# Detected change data
------------

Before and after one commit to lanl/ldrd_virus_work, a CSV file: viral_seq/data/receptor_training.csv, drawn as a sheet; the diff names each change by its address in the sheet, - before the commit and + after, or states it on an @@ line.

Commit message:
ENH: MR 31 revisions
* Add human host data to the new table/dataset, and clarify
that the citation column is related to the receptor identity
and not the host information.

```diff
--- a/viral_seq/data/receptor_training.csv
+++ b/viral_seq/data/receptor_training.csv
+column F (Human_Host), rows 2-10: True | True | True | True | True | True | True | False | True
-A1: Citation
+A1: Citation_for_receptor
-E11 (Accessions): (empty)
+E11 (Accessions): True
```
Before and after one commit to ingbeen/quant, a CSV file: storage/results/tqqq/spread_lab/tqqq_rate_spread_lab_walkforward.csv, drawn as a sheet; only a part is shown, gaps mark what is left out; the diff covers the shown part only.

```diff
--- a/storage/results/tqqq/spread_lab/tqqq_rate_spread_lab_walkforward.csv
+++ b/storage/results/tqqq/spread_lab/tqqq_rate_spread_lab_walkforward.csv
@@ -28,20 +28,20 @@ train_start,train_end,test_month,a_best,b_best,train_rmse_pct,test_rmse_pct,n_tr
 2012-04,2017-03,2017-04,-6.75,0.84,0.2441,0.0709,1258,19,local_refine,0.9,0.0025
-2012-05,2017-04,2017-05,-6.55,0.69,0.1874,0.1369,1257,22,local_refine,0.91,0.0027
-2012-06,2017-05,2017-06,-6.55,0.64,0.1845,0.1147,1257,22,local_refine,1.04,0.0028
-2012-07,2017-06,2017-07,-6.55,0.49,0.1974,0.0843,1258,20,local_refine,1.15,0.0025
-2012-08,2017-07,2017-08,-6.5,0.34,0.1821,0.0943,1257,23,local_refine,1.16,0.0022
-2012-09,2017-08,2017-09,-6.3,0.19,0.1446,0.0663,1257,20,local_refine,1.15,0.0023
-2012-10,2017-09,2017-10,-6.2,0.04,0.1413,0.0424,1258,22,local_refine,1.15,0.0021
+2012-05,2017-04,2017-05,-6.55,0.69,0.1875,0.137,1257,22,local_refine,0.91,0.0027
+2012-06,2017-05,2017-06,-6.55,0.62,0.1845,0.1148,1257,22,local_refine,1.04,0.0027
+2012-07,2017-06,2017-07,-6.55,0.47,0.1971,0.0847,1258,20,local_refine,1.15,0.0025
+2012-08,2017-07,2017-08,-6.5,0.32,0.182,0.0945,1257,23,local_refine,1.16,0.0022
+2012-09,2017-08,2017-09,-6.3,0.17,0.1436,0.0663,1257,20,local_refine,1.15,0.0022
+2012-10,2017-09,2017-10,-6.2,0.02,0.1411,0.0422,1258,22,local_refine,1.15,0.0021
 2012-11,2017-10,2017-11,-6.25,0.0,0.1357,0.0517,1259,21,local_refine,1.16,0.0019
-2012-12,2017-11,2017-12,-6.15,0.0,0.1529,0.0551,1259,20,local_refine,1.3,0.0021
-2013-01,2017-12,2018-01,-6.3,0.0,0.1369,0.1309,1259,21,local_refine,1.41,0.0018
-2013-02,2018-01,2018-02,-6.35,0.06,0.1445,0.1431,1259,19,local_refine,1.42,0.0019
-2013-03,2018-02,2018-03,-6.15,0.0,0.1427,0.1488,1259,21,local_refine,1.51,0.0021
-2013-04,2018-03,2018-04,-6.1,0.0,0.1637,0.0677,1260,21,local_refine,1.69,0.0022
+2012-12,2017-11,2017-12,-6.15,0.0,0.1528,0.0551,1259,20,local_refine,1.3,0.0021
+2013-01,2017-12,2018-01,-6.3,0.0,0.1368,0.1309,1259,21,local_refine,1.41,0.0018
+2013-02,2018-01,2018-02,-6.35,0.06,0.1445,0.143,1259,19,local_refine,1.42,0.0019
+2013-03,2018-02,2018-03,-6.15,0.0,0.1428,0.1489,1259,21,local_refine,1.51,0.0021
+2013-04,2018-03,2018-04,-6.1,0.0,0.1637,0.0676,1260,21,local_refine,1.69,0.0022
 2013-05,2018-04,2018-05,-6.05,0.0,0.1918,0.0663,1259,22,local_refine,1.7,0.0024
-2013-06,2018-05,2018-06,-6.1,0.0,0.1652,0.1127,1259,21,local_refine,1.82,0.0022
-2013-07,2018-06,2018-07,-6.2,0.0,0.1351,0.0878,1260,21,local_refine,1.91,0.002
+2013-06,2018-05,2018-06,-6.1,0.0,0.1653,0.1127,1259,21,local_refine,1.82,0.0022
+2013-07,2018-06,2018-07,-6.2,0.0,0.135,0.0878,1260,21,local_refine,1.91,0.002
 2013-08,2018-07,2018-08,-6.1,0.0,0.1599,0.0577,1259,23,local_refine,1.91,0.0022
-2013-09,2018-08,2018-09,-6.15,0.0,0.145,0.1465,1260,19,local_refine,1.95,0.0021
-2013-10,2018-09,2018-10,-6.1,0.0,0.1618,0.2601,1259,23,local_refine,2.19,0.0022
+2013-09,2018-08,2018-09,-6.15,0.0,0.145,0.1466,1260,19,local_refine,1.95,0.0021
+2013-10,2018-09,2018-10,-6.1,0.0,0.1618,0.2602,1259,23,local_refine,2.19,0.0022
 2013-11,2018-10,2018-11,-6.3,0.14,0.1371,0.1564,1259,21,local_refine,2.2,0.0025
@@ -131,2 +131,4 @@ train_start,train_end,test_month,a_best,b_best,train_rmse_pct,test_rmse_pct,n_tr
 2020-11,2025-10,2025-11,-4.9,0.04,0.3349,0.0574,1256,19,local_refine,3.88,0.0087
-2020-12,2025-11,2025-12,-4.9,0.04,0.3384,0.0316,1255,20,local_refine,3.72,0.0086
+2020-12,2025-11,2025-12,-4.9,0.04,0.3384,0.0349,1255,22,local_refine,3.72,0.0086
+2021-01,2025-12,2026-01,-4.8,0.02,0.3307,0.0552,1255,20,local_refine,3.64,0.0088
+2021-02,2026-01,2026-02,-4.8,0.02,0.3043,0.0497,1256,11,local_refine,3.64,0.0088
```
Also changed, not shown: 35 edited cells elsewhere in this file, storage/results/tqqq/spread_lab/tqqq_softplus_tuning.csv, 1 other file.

------------

# INSTRUCTIONS TO FOLLOW
The records above should be returned exactly.

# RESPONSE TO THIS EXERCISE
Before and after one commit to lanl/ldrd_virus_work, a CSV file: viral_seq/data/receptor_training.csv, drawn as a sheet; the diff names each change by its address in the sheet, - before the commit and + after, or states it on an @@ line.

Commit message:
ENH: MR 31 revisions
* Add human host data to the new table/dataset, and clarify
that the citation column is related to the receptor identity
and not the host information.

```diff
--- a/viral_seq/data/receptor_training.csv
+++ b/viral_seq/data/receptor_training.csv
+column F (Human_Host), rows 2-10: True | True | True | True | True | True | True | False | True
-A1: Citation
+A1: Citation_for_receptor
-E11 (Accessions): (empty)
+E11 (Accessions): True
```
Before and after one commit to ingbeen/quant, a CSV file: storage/results/tqqq/spread_lab/tqqq_rate_spread_lab_walkforward.csv, drawn as a sheet; only a part is shown, gaps mark what is left out; the diff covers the shown part only.

```diff
--- a/storage/results/tqqq/spread_lab/tqqq_rate_spread_lab_walkforward.csv
+++ b/storage/results/tqqq/spread_lab/tqqq_rate_spread_lab_walkforward.csv
@@ -28,20 +28,20 @@ train_start,train_end,test_month,a_best,b_best,train_rmse_pct,test_rmse_pct,n_tr
 2012-04,2017-03,2017-04,-6.75,0.84,0.2441,0.0709,1258,19,local_refine,0.9,0.0025
-2012-05,2017-04,2017-05,-6.55,0.69,0.1874,0.1369,1257,22,local_refine,0.91,0.0027
-2012-06,2017-05,2017-06,-6.55,0.64,0.1845,0.1147,1257,22,local_refine,1.04,0.0028
-2012-07,2017-06,2017-07,-6.55,0.49,0.1974,0.0843,1258,20,local_refine,1.15,0.0025
-2012-08,2017-07,2017-08,-6.5,0.34,0.1821,0.0943,1257,23,local_refine,1.16,0.0022
-2012-09,2017-08,2017-09,-6.3,0.19,0.1446,0.0663,1257,20,local_refine,1.15,0.0023
-2012-10,2017-09,2017-10,-6.2,0.04,0.1413,0.0424,1258,22,local_refine,1.15,0.0021
+2012-05,2017-04,2017-05,-6.55,0.69,0.1875,0.137,1257,22,local_refine,0.91,0.0027
+2012-06,2017-05,2017-06,-6.55,0.62,0.1845,0.1148,1257,22,local_refine,1.04,0.0027
+2012-07,2017-06,2017-07,-6.55,0.47,0.1971,0.0847,1258,20,local_refine,1.15,0.0025
+2012-08,2017-07,2017-08,-6.5,0.32,0.182,0.0945,1257,23,local_refine,1.16,0.0022
+2012-09,2017-08,2017-09,-6.3,0.17,0.1436,0.0663,1257,20,local_refine,1.15,0.0022
+2012-10,2017-09,2017-10,-6.2,0.02,0.1411,0.0422,1258,22,local_refine,1.15,0.0021
 2012-11,2017-10,2017-11,-6.25,0.0,0.1357,0.0517,1259,21,local_refine,1.16,0.0019
-2012-12,2017-11,2017-12,-6.15,0.0,0.1529,0.0551,1259,20,local_refine,1.3,0.0021
-2013-01,2017-12,2018-01,-6.3,0.0,0.1369,0.1309,1259,21,local_refine,1.41,0.0018
-2013-02,2018-01,2018-02,-6.35,0.06,0.1445,0.1431,1259,19,local_refine,1.42,0.0019
-2013-03,2018-02,2018-03,-6.15,0.0,0.1427,0.1488,1259,21,local_refine,1.51,0.0021
-2013-04,2018-03,2018-04,-6.1,0.0,0.1637,0.0677,1260,21,local_refine,1.69,0.0022
+2012-12,2017-11,2017-12,-6.15,0.0,0.1528,0.0551,1259,20,local_refine,1.3,0.0021
+2013-01,2017-12,2018-01,-6.3,0.0,0.1368,0.1309,1259,21,local_refine,1.41,0.0018
+2013-02,2018-01,2018-02,-6.35,0.06,0.1445,0.143,1259,19,local_refine,1.42,0.0019
+2013-03,2018-02,2018-03,-6.15,0.0,0.1428,0.1489,1259,21,local_refine,1.51,0.0021
+2013-04,2018-03,2018-04,-6.1,0.0,0.1637,0.0676,1260,21,local_refine,1.69,0.0022
 2013-05,2018-04,2018-05,-6.05,0.0,0.1918,0.0663,1259,22,local_refine,1.7,0.0024
-2013-06,2018-05,2018-06,-6.1,0.0,0.1652,0.1127,1259,21,local_refine,1.82,0.0022
-2013-07,2018-06,2018-07,-6.2,0.0,0.1351,0.0878,1260,21,local_refine,1.91,0.002
+2013-06,2018-05,2018-06,-6.1,0.0,0.1653,0.1127,1259,21,local_refine,1.82,0.0022
+2013-07,2018-06,2018-07,-6.2,0.0,0.135,0.0878,1260,21,local_refine,1.91,0.002
 2013-08,2018-07,2018-08,-6.1,0.0,0.1599,0.0577,1259,23,local_refine,1.91,0.0022
-2013-09,2018-08,2018-09,-6.15,0.0,0.145,0.1465,1260,19,local_refine,1.95,0.0021
-2013-10,2018-09,2018-10,-6.1,0.0,0.1618,0.2601,1259,23,local_refine,2.19,0.0022
+2013-09,2018-08,2018-09,-6.15,0.0,0.145,0.1466,1260,19,local_refine,1.95,0.0021
+2013-10,2018-09,2018-10,-6.1,0.0,0.1618,0.2602,1259,23,local_refine,2.19,0.0022
 2013-11,2018-10,2018-11,-6.3,0.14,0.1371,0.1564,1259,21,local_refine,2.2,0.0025
@@ -131,2 +131,4 @@ train_start,train_end,test_month,a_best,b_best,train_rmse_pct,test_rmse_pct,n_tr
 2020-11,2025-10,2025-11,-4.9,0.04,0.3349,0.0574,1256,19,local_refine,3.88,0.0087
-2020-12,2025-11,2025-12,-4.9,0.04,0.3384,0.0316,1255,20,local_refine,3.72,0.0086
+2020-12,2025-11,2025-12,-4.9,0.04,0.3384,0.0349,1255,22,local_refine,3.72,0.0086
+2021-01,2025-12,2026-01,-4.8,0.02,0.3307,0.0552,1255,20,local_refine,3.64,0.0088
+2021-02,2026-01,2026-02,-4.8,0.02,0.3043,0.0497,1256,11,local_refine,3.64,0.0088
```
Also changed, not shown: 35 edited cells elsewhere in this file, storage/results/tqqq/spread_lab/tqqq_softplus_tuning.csv, 1 other file.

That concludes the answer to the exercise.